Happy Break! Some News and Updates from AHTR
With the last gasps of the Fall semester, we all may be feeling a bit overwhelmed with year-end obligations. Rather than our usual post, we thought it would be a good moment to take a breath and tell you about some of the exciting things on the horizon for AHTR in the Spring. We begin by thanking all of you for following us on social media and contributing to a productive crowd-sourced dialogue. It is daily that we add people to the private Facebook group and note new followers of the public site. Both pages have seen lively exchanges on pedagogy and other issues, and allowed us to interact with colleagues at Appreciating Art Appreciation, Material Collective, and Art History That. Together, we are creating a great collective of shared resources and support within academia and museum education communities.
As AHTR continues to grow, we want to learn more about how resources on the website are being used and adapted by different members of the teaching community. We would appreciate your time in participating in this very brief survey!
Coming in 2016
At AHTR, we would not be what we are without the contribution of scholars who populate the site’s growing resources. The popularity and success of the AHTR Weekly has given rise to the Art History Pedagogy and Practice initiative, which is moving forward in anticipation of the first issue’s publication in Fall 2016. (Be on the lookout for a CFP and guidelines for submission in the Spring!) Likewise, we have almost completed the lesson plans for the chronological art history survey–the last few will be uploaded during semester break. We are also pleased to have so many great thematic lessons. In the next few months, we will be adding new lectures that provide ways to expand traditional lecture content by incorporating poster art, magazine and book illustration, modernist and postmodern graphic design, countercultural and subcultural graphics, and comics. Plans are also underway to greatly expand AHTR’s resources on writing about art. AHTR’s newest Contributing Editor, Naraelle Hohensee, will launch this initiative with a series of posts from a diverse range of authors, including some from Centers for Teaching and Learning and University Writing Centers.

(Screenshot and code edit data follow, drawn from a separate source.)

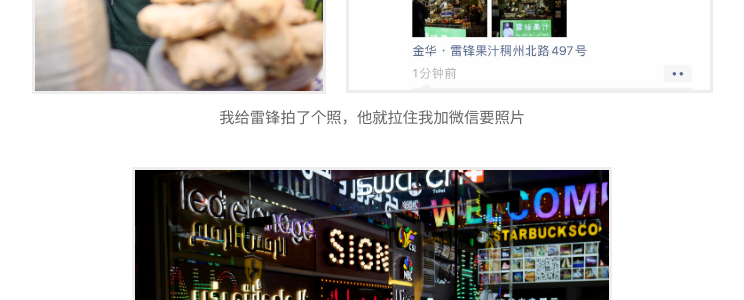
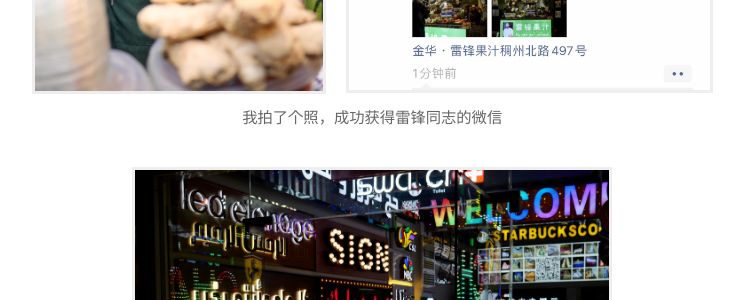
Before and after one commit to xhacker/xhacker.github.io, a Jekyll site: the page built from _posts/2019-12-01-yiwu-2-day-trip.md, in a window 1280 px wide and 900 px high, scrolled down 1072 px. Shown: the part 152-452 px from the top of the window, without its empty margins (278-1022 px from the left). Built offline with Jekyll 4.4.1, drawn with Linux system fonts in a browser that asks for light colours; nearby versions of some CDN libraries; comment, search, counter and statistics services are not loaded.

Commit message:
Minor content update

```diff
--- a/_posts/2019-12-01-yiwu-2-day-trip.md
+++ b/_posts/2019-12-01-yiwu-2-day-trip.md
@@ -19,7 +19,7 @@ title: 非典型义乌流水账
         <img class="bordered percent-43" alt="雷锋的照片" src="/static/images/yiwu/leifeng.jpg">
         <img class="bordered percent-54" alt="雷锋的朋友圈截图" src="/static/images/yiwu/leifeng-wechat.jpg">
     </div>
-    <figcaption>我给雷锋拍了个照，他就拉住我加微信要照片</figcaption>
+    <figcaption>我拍了个照，成功获得雷锋同志的微信</figcaption>
 </figure>
 
 <figure>
```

[The next big thing will be a lot of small things, Thomas Lommée (2015). Lommée’s piece was part of an initiative held at the University of Ghent in solidarity with the Climate Summit in Paris, December 21015. The climate trail included 14 works, called points. Lommée’s work was Point 7 at the Universiteitsforum (student building) St. Pietersnieuwstraat 33]
If you are interested in contributing thematic lessons or posts on pedagogical topics for the AHTR Weekly, please contact us via Facebook message or email at teachingarthistorysurvey@
AHTR at CAA
Although on-line communities are awesome, it’s always nice to talk face to face! If you’re planning to attend CAA in Washington, D.C. this February, be sure to look for details about the informational meet-ups AHTR will be hosting at the conference. These will be opportunities to talk with AHTR team and other community members, learn more about current and upcoming projects, and offer feedback on the site. AHTR will also participate in two CAA sessions. On Thursday 4 February (2:30pm), AHTR Advisory Board member Renee McGarry will speak on “Crowdsourcing the Art History Survey: How Communities and Conversations Might Help Shape the Global Survey 3.0,” in the session Re-Examining the Art History Survey: What do we Retain; What do we Transform? chaired by Anne R. Norcross and Suzanne M. Eberle, both of Kendall College of Art and Design, and on Saturday 6 February (9:30am), AHTR Contributing Editors, Parme Giuntini and Virginia B. Spivey will present “Closing the Loop with ArtHistoryTeachingResources.
We look forward to more great collaborations in 2016!